It is Monday morning, and after a very long weekend of system trouble the cloud operations team is discussing what happened. It appears that many systems which were correlated with a very innovative, new inventory management system enabled with machine learning had issues over the weekend. The postmortem concluded the following:
The batch process that transferred raw information from the operational database into the training database failed, as well as the auto recovery process. An ops team member that was working over the weekend tried to resubmit but caused not one, but four partial upgrades that abandoned the training database in an unstable state.
This also resulted in the knowledge units in the machine learning systems to train with bad data and required that the new data in the knowledge base be eliminated and the models rebuilt.
Also, several outside data feeds, such as pricing and tax information, were updated at the exact same time to the training database.

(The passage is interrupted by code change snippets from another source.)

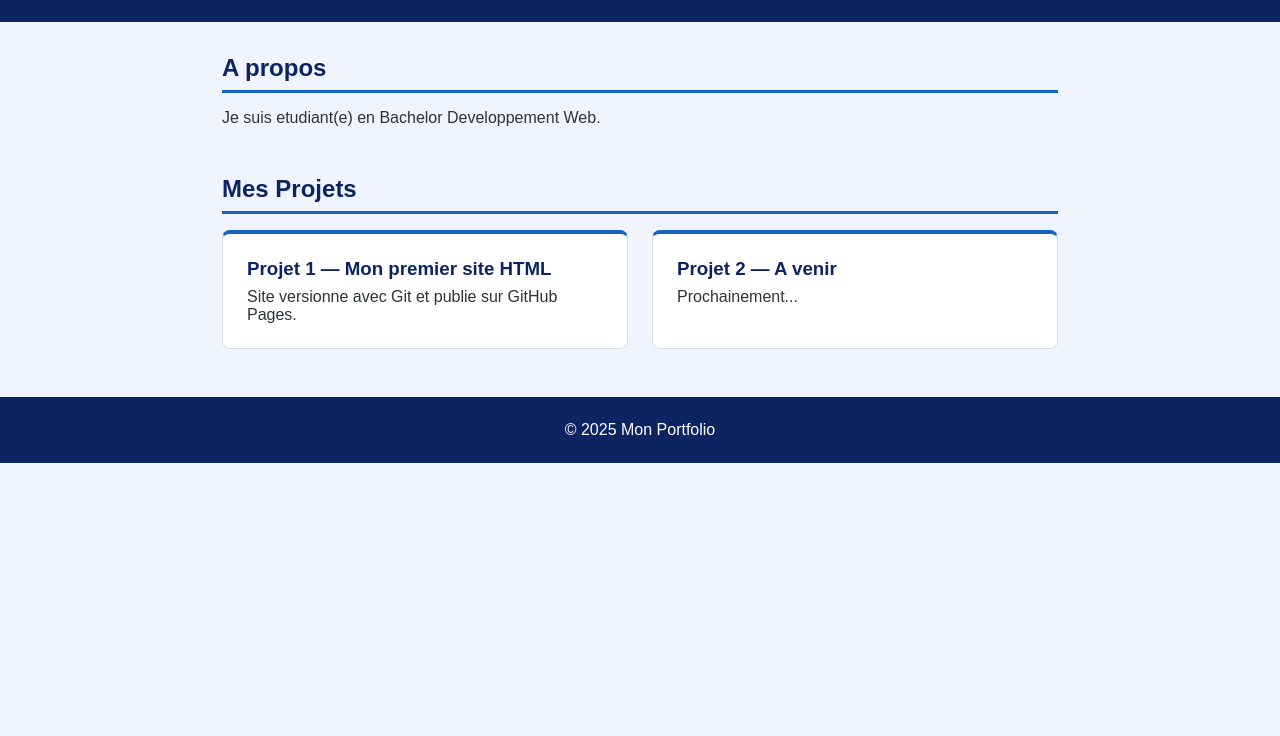
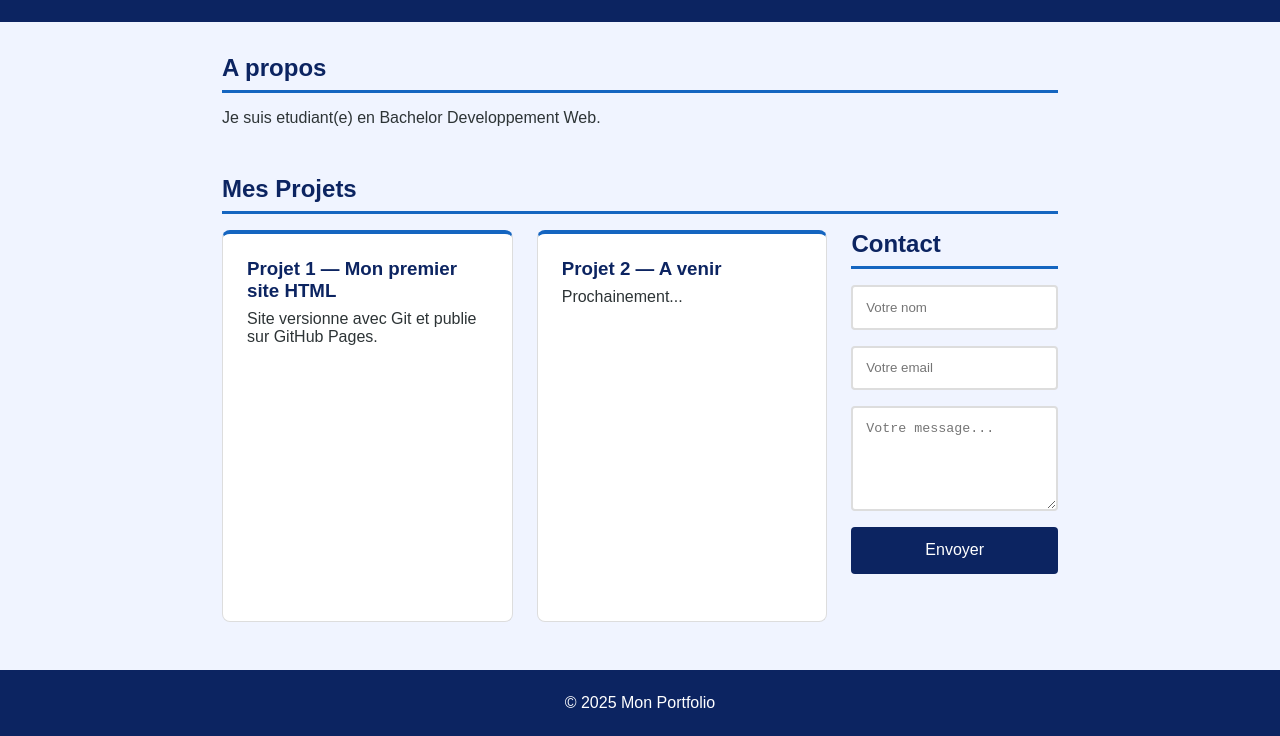
Before and after one commit to renazarour10-svg/Portfolio, a plain HTML site: page index.html in a window 1280 px wide. Shown: the part 89-825 px from the top of the page. Before the commit the page ends 800 px from the top, so only its background shows below. Drawn offline with Linux system fonts and the light colour scheme.

Commit message:
Ajoute la section contact avec formulaire style

```diff
--- a/index.html
+++ b/index.html
@@ -31,6 +31,16 @@
 <h3>Projet 2 — A venir</h3>
 <p>Prochainement...</p>
 </div>
+<section id="contact">
+<h2>Contact</h2>
+<form action="#" method="post">
+<input type="text" name="nom" placeholder="Votre nom" required>
+<input type="email" name="email" placeholder="Votre email" required>
+<textarea name="message" placeholder="Votre message..." rows="5"
+required></textarea>
+<button type="submit">Envoyer</button>
+</form>
+</section>
 </div>
 </section>
 </main>
--- a/style.css
+++ b/style.css
@@ -17,6 +17,13 @@
 border-top: 4px solid #1565C0; border-radius: 8px; padding: 1.5rem; flex: 1; min-
 width: 250px; }
 .carte-projet h3 { color: #0C2461; margin-bottom: 0.5rem; }
+form { display: flex; flex-direction: column; gap: 1rem; max-width: 500px; }
+input, textarea { padding: 0.8rem; border: 2px solid #DDD; border-radius: 4px; font-
+size: 1rem; }
+input:focus, textarea:focus { border-color: #1565C0; outline: none; }
+button[type='submit'] { background: #0C2461; color: white;
+padding: 0.9rem 2rem; border: none; border-radius: 4px; cursor: pointer; font-size:
+1rem; }
 /* ── FOOTER ── */
 footer { background: #0C2461; color: white; text-align: center; padding: 1.5rem;
 margin-top: 3rem; }
```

Though those worked good, they too needed to be backed out of the knowledge database considering that the operational data was not in a fantastic state.
The system was unavailable for two days and the company lost $4 million, contemplating missing productivity, customer reactions, and PR problems.
This isn't 2025; this really is today. As businesses find more uses for"good and cheap" cloud-based machine learning systems we're finding the systems that leverage machine learning are complex to function. The ops teams don't expect the amount of difficulty and the complexity and are finding they are undertrained, understaffed, and underfunded.
The assumption is that the cloud surgeries teams can manage cloud-based databases, cloud-based storage, and cloud-based compute with a fairly easy transition. For the most part that has been the situation, considering that cloud-based systems are similar to traditional systems.
However, systems based on machine learning have not yet been seen for the most part by operations groups. These systems have specialized purposes, as well as specialized systems--for example databases and comprehension engines--that need to be monitored and handled in certain ways. This is where the current operations teams are failing.
The fix is pretty easy to understand, but most enterprises are not likely to enjoy it, considering it means spending additional bucks for ML cloudops or abandoning ML cloudops. Machine learning systems are all technological chainsaws. If used carefully, they are highly effective. If mishandled they can be harmful. Failures can go unnoticed, and should the system automatically uses the resulting bad knowledge, you could get huge problems that may not be discovered until much damage is done. More risk than reward, it seems.